Mays v. Clark, No. 12-17189 (9th Cir. 2015)Annotate this Case

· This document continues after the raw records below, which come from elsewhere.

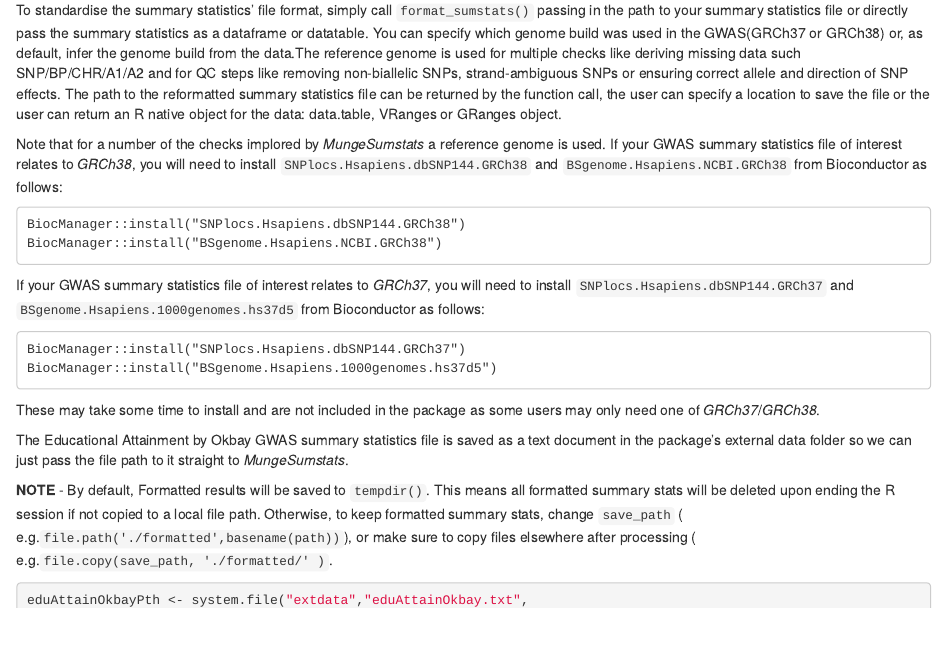
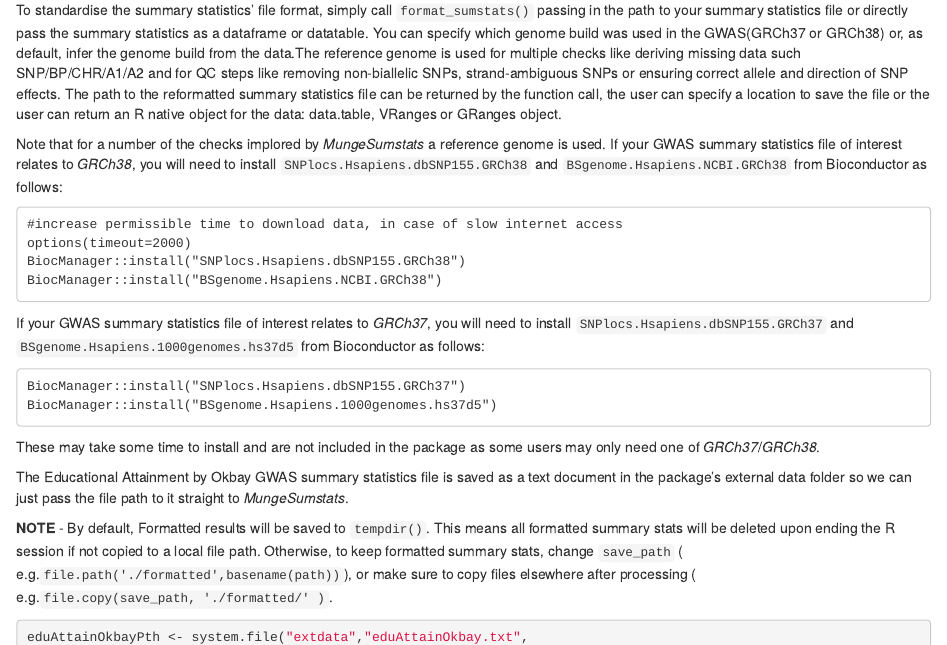
Before and after one commit to Al-Murphy/MungeSumstats, an R Markdown document (vignettes/MungeSumstats.Rmd): the page in a window 1100 px wide, from 2710 px down. Rendered offline with R 4.5, knitr and Pandoc, with nearby package versions; drawn as R Markdown's standard HTML page in place of the format the file asks for; some code elsewhere in the file could not run offline.

Commit message:
Update documentation

````diff
--- a/vignettes/MungeSumstats.Rmd
+++ b/vignettes/MungeSumstats.Rmd
@@ -208,20 +208,22 @@ data.table, VRanges or GRanges object.
 Note that for a number of the checks implored by *MungeSumstats* a
 reference genome is used. If your GWAS summary statistics file of
 interest relates to *GRCh38*, you will need to install
-`SNPlocs.Hsapiens.dbSNP144.GRCh38` and `BSgenome.Hsapiens.NCBI.GRCh38`
+`SNPlocs.Hsapiens.dbSNP155.GRCh38` and `BSgenome.Hsapiens.NCBI.GRCh38`
 from Bioconductor as follows:
 
 ```
-BiocManager::install("SNPlocs.Hsapiens.dbSNP144.GRCh38")
+#increase permissible time to download data, in case of slow internet access
+options(timeout=2000)
+BiocManager::install("SNPlocs.Hsapiens.dbSNP155.GRCh38")
 BiocManager::install("BSgenome.Hsapiens.NCBI.GRCh38")
 ```
 
 If your GWAS summary statistics file of interest relates to *GRCh37*,
-you will need to install `SNPlocs.Hsapiens.dbSNP144.GRCh37` and
+you will need to install `SNPlocs.Hsapiens.dbSNP155.GRCh37` and
 `BSgenome.Hsapiens.1000genomes.hs37d5` from Bioconductor as follows:
 
 ```
-BiocManager::install("SNPlocs.Hsapiens.dbSNP144.GRCh37")
+BiocManager::install("SNPlocs.Hsapiens.dbSNP155.GRCh37")
 BiocManager::install("BSgenome.Hsapiens.1000genomes.hs37d5")
 ```
 
````
Also changed, not shown: README.Rmd (+3 -0 lines), 2 other files.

Petitioner, convicted of first degree murder and sentenced to life in prison without possibility of parole, appealed the denial of his petition for habeas relief. The court concluded that the California Court of Appeal’s ruling that no Miranda violation occurred was an unreasonable application of clearly established Supreme Court precedent. In this case, the state court unreasonably applied Miranda v. Arizona and Davis v. United States by concluding that petitioner's invocation of the right to counsel was ambiguous or equivocal. The state court also contravened or unreasonably applied Smith v. Illinois when it used petitioner’s post-invocation responses to cast doubt on the clarity of his request for counsel. The court concluded, however, that the state court's finding that any Miranda violation was harmless was not unreasonable in light of a witness's statements. Accordingly, the court affirmed the judgment.